What can we expect from New Jersey’s alimony reform? For starters, according to the new laws, “permanent” alimony will now be called “open durational” alimony. This isn’t just a name change. While permanent alimony in New Jersey has been awarded in fewer and fewer cases in recent years, the new laws concerning open durational alimony will limit this form of support even further. Courts will still be able to order open durational alimony in marriages that exceed 20 years, or shorter marriages where “exceptional circumstances” exist. In marriages of less than 20 years, the limits on durational alimony will be the length of the marriage, except in the case of extraordinary circumstances (i.e., medical or mental disability).

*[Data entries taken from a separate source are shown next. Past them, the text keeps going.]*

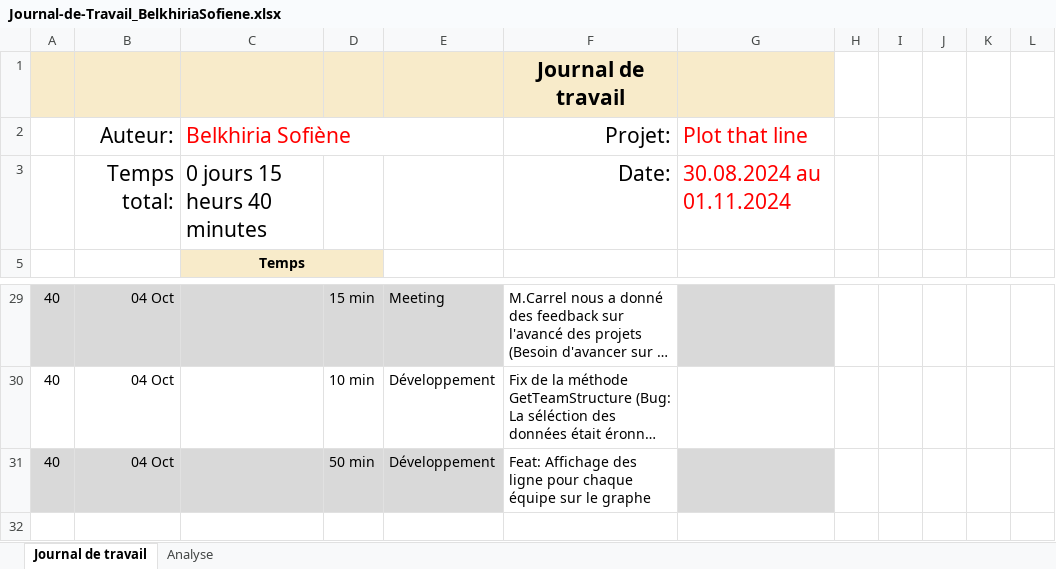
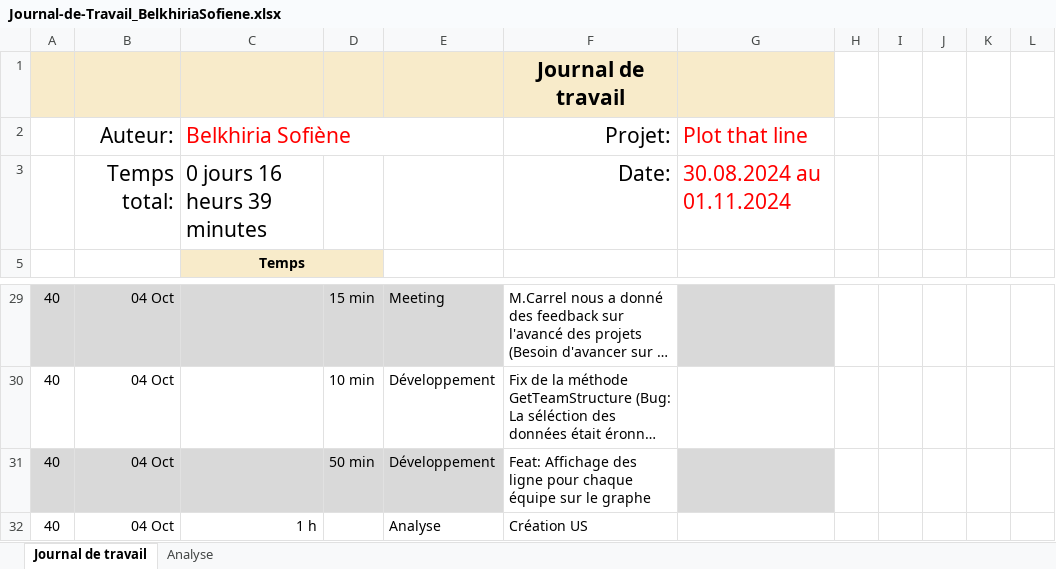
Before and after one commit to termimi/PlotThatLine, an Excel workbook: Docs/Journal-de-Travail_BelkhiriaSofiene.xlsx, sheet Journal de travail, drawn as a sheet; only a part is shown, gaps mark what is left out; long unchanged cells end in …; values as stored, in another font and other column widths than the file's, no borders; conditional formats and table styles not drawn; the diff names each change by its address in the sheet, - before the commit and + after, or states it on an @@ line.

Commit message:
Doc: mise à jour journal travail

```diff
--- a/Docs/Journal-de-Travail_BelkhiriaSofiene.xlsx (sheet Journal de travail)
+++ b/Docs/Journal-de-Travail_BelkhiriaSofiene.xlsx (sheet Journal de travail)
-C3: 0 jours 15 heurs 40 minutes
+C3: 0 jours 16 heurs 39 minutes
+row 32: 40 | 04 Oct | 1 h |  | Analyse | Création US
```
Also changed, not shown: sheet Analyse, hidden cells, charts or pictures.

To give some perspective on what all this means, we can think about the typical stay-at-home parent in New Jersey, who probably left a career after making the decision to have kids because it was assumed that in the event of divorce, permanent lifetime alimony would be easily available to compensate for the fact that re-entering some careers is difficult, if not impossible, after stepping away from the workforce for even a short amount of time.
It is clear from the wording of the New Jersey alimony reform bill that any prior assurance that “no matter what” permanent alimony will be an option for at-home spouses is simply no longer the case. With the lengthier list of factors and formulas that will be taken into consideration and scrutinized by the Courts, the number of permanent/open durational spousal support awards will almost certainly reach an all-time low.
For at-home spouses in New Jersey, alimony reform is a clear signal to take a hard look at what might potentially happen in a divorce. Here’s one important reason why: even with the new laws, spouses still have the option of requesting something called a post-nuptial agreement, a type of legal relationship agreement married couples can sign to outline their own terms for alimony, as well as asset division issues. Instead of leaving it up to the Court to interpret alimony reform law changes, and hope that they meet certain factors, the at-home spouse can get it in writing during the marriage that, if ever needed, permanent alimony is a done deal. For those prior to marriage, a prenuptial agreement can be an even stronger legal document used to help outline your financial futures and more. It is important to at least consider taking one of these steps, even if for your own peace of mind.
What else do you need to know at this point? We have written before about the need for stay-at-home spouses and stay-at-home parents to put in place provisions outlining what happens after divorce. If you are in one of these groups, we encourage you to read “Thinking About Becoming a Stay-At-Home Mom or Dad? Here’s Why You Need a Post-Nup.” Of course, the hope is that every marriage will last forever, but for many serious reasons, we all know this isn’t always a realistic expectation. Whatever your feelings about alimony reform, we hope you take some time to reflect on how it might affect your situation.